What you will do: Please repeat the entries below exactly as written, leaving out any images.

Information provided:
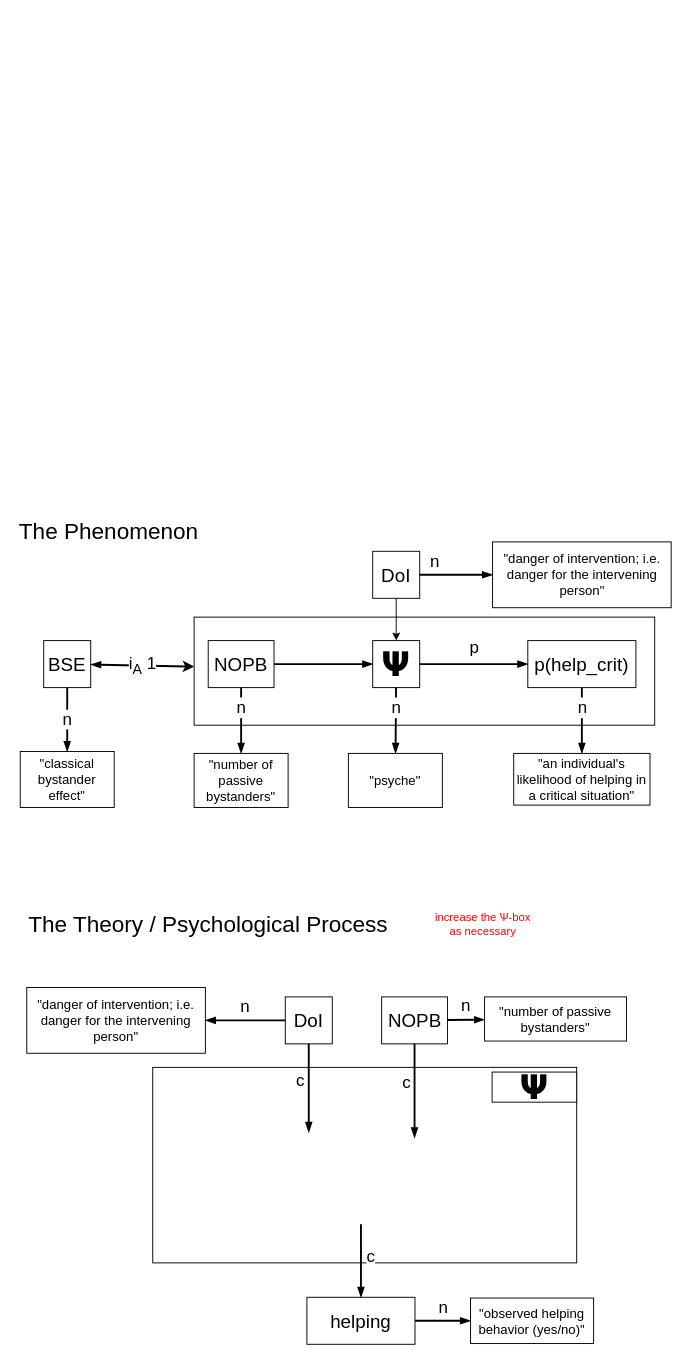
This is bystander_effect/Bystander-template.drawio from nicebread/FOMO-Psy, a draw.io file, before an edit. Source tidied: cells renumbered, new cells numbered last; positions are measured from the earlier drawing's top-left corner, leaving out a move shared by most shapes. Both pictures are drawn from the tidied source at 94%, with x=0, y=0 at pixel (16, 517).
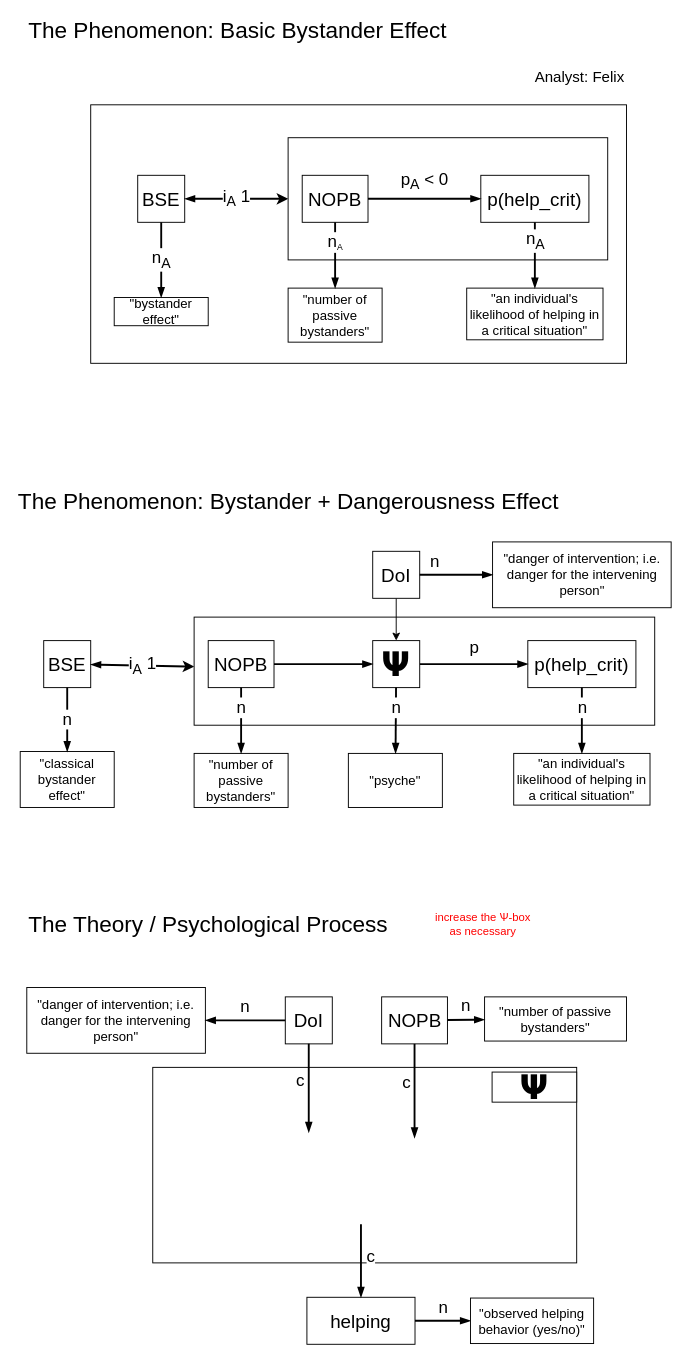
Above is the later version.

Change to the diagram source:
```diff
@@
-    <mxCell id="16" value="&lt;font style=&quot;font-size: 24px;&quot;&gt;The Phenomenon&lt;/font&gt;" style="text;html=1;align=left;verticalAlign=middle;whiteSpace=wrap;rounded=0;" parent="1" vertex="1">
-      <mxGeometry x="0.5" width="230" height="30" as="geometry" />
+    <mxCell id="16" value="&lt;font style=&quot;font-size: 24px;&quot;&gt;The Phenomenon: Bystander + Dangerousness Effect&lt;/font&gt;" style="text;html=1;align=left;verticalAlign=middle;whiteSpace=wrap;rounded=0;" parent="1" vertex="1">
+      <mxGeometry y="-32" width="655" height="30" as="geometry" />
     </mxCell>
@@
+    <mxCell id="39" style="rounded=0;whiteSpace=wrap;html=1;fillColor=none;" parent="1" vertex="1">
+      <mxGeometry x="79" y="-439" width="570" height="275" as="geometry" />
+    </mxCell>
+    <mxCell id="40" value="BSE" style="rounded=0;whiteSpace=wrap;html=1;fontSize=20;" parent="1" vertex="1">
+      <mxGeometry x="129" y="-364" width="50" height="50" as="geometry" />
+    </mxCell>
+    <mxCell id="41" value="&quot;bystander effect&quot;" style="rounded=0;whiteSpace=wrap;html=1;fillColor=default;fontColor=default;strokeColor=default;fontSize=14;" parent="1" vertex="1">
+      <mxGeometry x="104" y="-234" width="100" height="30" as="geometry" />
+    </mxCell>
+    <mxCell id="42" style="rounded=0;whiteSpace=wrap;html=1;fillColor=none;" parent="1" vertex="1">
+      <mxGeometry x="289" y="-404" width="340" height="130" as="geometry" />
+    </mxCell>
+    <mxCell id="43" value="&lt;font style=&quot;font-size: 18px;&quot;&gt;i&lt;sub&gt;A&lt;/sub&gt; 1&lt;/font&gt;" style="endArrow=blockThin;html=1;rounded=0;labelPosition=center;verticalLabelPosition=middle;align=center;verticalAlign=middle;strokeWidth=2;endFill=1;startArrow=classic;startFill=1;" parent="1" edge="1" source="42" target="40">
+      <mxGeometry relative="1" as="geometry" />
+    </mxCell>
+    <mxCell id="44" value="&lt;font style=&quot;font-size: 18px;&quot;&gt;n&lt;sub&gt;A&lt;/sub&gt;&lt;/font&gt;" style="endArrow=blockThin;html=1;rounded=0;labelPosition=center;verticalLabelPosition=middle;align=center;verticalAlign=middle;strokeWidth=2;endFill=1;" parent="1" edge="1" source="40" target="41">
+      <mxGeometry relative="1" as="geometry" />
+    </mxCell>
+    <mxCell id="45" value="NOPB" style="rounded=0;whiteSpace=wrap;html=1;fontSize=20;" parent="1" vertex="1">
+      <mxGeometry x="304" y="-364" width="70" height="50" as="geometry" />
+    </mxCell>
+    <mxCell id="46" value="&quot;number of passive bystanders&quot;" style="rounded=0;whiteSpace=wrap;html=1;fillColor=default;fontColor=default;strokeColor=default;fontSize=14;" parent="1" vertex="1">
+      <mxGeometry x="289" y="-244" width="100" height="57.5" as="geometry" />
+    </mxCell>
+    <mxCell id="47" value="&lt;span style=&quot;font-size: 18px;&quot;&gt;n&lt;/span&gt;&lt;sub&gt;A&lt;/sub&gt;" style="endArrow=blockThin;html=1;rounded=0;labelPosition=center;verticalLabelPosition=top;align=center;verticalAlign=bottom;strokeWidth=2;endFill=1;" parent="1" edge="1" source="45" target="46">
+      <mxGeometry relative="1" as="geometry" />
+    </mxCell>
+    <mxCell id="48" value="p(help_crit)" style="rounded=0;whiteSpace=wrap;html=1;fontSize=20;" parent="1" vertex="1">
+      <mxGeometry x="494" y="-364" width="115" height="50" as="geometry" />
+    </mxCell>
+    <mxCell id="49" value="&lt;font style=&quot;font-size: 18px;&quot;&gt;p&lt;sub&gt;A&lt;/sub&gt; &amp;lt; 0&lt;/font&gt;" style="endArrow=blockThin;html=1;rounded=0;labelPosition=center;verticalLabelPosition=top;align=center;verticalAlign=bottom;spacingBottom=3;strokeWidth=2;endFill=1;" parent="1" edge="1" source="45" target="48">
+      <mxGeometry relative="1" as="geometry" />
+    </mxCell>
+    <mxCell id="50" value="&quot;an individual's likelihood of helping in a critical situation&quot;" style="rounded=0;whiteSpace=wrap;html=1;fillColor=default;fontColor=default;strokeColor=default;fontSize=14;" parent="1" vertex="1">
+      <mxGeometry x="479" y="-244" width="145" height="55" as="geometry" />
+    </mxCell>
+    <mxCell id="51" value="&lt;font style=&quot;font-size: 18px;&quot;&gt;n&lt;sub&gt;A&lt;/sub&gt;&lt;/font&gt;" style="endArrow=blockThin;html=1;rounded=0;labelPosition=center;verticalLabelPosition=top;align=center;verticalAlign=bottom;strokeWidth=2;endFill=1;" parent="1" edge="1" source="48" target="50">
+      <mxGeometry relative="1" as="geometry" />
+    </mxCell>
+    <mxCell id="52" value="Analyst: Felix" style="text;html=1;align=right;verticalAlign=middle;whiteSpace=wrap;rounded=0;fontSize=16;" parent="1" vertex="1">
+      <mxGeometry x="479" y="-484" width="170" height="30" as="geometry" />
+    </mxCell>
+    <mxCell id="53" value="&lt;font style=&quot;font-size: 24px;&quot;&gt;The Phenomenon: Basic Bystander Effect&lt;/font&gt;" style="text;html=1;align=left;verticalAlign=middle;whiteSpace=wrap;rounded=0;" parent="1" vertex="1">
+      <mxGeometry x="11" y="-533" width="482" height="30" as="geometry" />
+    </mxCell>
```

Written response:
This is bystander_effect/Bystander-template.drawio from nicebread/FOMO-Psy, a draw.io file, before an edit. Source tidied: cells renumbered, new cells numbered last; positions are measured from the earlier drawing's top-left corner, leaving out a move shared by most shapes. Both pictures are drawn from the tidied source at 94%, with x=0, y=0 at pixel (16, 517).
Above is the later version.

Change to the diagram source:
```diff
@@
-    <mxCell id="16" value="&lt;font style=&quot;font-size: 24px;&quot;&gt;The Phenomenon&lt;/font&gt;" style="text;html=1;align=left;verticalAlign=middle;whiteSpace=wrap;rounded=0;" parent="1" vertex="1">
-      <mxGeometry x="0.5" width="230" height="30" as="geometry" />
+    <mxCell id="16" value="&lt;font style=&quot;font-size: 24px;&quot;&gt;The Phenomenon: Bystander + Dangerousness Effect&lt;/font&gt;" style="text;html=1;align=left;verticalAlign=middle;whiteSpace=wrap;rounded=0;" parent="1" vertex="1">
+      <mxGeometry y="-32" width="655" height="30" as="geometry" />
     </mxCell>
@@
+    <mxCell id="39" style="rounded=0;whiteSpace=wrap;html=1;fillColor=none;" parent="1" vertex="1">
+      <mxGeometry x="79" y="-439" width="570" height="275" as="geometry" />
+    </mxCell>
+    <mxCell id="40" value="BSE" style="rounded=0;whiteSpace=wrap;html=1;fontSize=20;" parent="1" vertex="1">
+      <mxGeometry x="129" y="-364" width="50" height="50" as="geometry" />
+    </mxCell>
+    <mxCell id="41" value="&quot;bystander effect&quot;" style="rounded=0;whiteSpace=wrap;html=1;fillColor=default;fontColor=default;strokeColor=default;fontSize=14;" parent="1" vertex="1">
+      <mxGeometry x="104" y="-234" width="100" height="30" as="geometry" />
+    </mxCell>
+    <mxCell id="42" style="rounded=0;whiteSpace=wrap;html=1;fillColor=none;" parent="1" vertex="1">
+      <mxGeometry x="289" y="-404" width="340" height="130" as="geometry" />
+    </mxCell>
+    <mxCell id="43" value="&lt;font style=&quot;font-size: 18px;&quot;&gt;i&lt;sub&gt;A&lt;/sub&gt; 1&lt;/font&gt;" style="endArrow=blockThin;html=1;rounded=0;labelPosition=center;verticalLabelPosition=middle;align=center;verticalAlign=middle;strokeWidth=2;endFill=1;startArrow=classic;startFill=1;" parent="1" edge="1" source="42" target="40">
+      <mxGeometry relative="1" as="geometry" />
+    </mxCell>
+    <mxCell id="44" value="&lt;font style=&quot;font-size: 18px;&quot;&gt;n&lt;sub&gt;A&lt;/sub&gt;&lt;/font&gt;" style="endArrow=blockThin;html=1;rounded=0;labelPosition=center;verticalLabelPosition=middle;align=center;verticalAlign=middle;strokeWidth=2;endFill=1;" parent="1" edge="1" source="40" target="41">
+      <mxGeometry relative="1" as="geometry" />
+    </mxCell>
+    <mxCell id="45" value="NOPB" style="rounded=0;whiteSpace=wrap;html=1;fontSize=20;" parent="1" vertex="1">
+      <mxGeometry x="304" y="-364" width="70" height="50" as="geometry" />
+    </mxCell>
+    <mxCell id="46" value="&quot;number of passive bystanders&quot;" style="rounded=0;whiteSpace=wrap;html=1;fillColor=default;fontColor=default;strokeColor=default;fontSize=14;" parent="1" vertex="1">
+      <mxGeometry x="289" y="-244" width="100" height="57.5" as="geometry" />
+    </mxCell>
+    <mxCell id="47" value="&lt;span style=&quot;font-size: 18px;&quot;&gt;n&lt;/span&gt;&lt;sub&gt;A&lt;/sub&gt;" style="endArrow=blockThin;html=1;rounded=0;labelPosition=center;verticalLabelPosition=top;align=center;verticalAlign=bottom;strokeWidth=2;endFill=1;" parent="1" edge="1" source="45" target="46">
+      <mxGeometry relative="1" as="geometry" />
+    </mxCell>
+    <mxCell id="48" value="p(help_crit)" style="rounded=0;whiteSpace=wrap;html=1;fontSize=20;" parent="1" vertex="1">
+      <mxGeometry x="494" y="-364" width="115" height="50" as="geometry" />
+    </mxCell>
+    <mxCell id="49" value="&lt;font style=&quot;font-size: 18px;&quot;&gt;p&lt;sub&gt;A&lt;/sub&gt; &amp;lt; 0&lt;/font&gt;" style="endArrow=blockThin;html=1;rounded=0;labelPosition=center;verticalLabelPosition=top;align=center;verticalAlign=bottom;spacingBottom=3;strokeWidth=2;endFill=1;" parent="1" edge="1" source="45" target="48">
+      <mxGeometry relative="1" as="geometry" />
+    </mxCell>
+    <mxCell id="50" value="&quot;an individual's likelihood of helping in a critical situation&quot;" style="rounded=0;whiteSpace=wrap;html=1;fillColor=default;fontColor=default;strokeColor=default;fontSize=14;" parent="1" vertex="1">
+      <mxGeometry x="479" y="-244" width="145" height="55" as="geometry" />
+    </mxCell>
+    <mxCell id="51" value="&lt;font style=&quot;font-size: 18px;&quot;&gt;n&lt;sub&gt;A&lt;/sub&gt;&lt;/font&gt;" style="endArrow=blockThin;html=1;rounded=0;labelPosition=center;verticalLabelPosition=top;align=center;verticalAlign=bottom;strokeWidth=2;endFill=1;" parent="1" edge="1" source="48" target="50">
+      <mxGeometry relative="1" as="geometry" />
+    </mxCell>
+    <mxCell id="52" value="Analyst: Felix" style="text;html=1;align=right;verticalAlign=middle;whiteSpace=wrap;rounded=0;fontSize=16;" parent="1" vertex="1">
+      <mxGeometry x="479" y="-484" width="170" height="30" as="geometry" />
+    </mxCell>
+    <mxCell id="53" value="&lt;font style=&quot;font-size: 24px;&quot;&gt;The Phenomenon: Basic Bystander Effect&lt;/font&gt;" style="text;html=1;align=left;verticalAlign=middle;whiteSpace=wrap;rounded=0;" parent="1" vertex="1">
+      <mxGeometry x="11" y="-533" width="482" height="30" as="geometry" />
+    </mxCell>
```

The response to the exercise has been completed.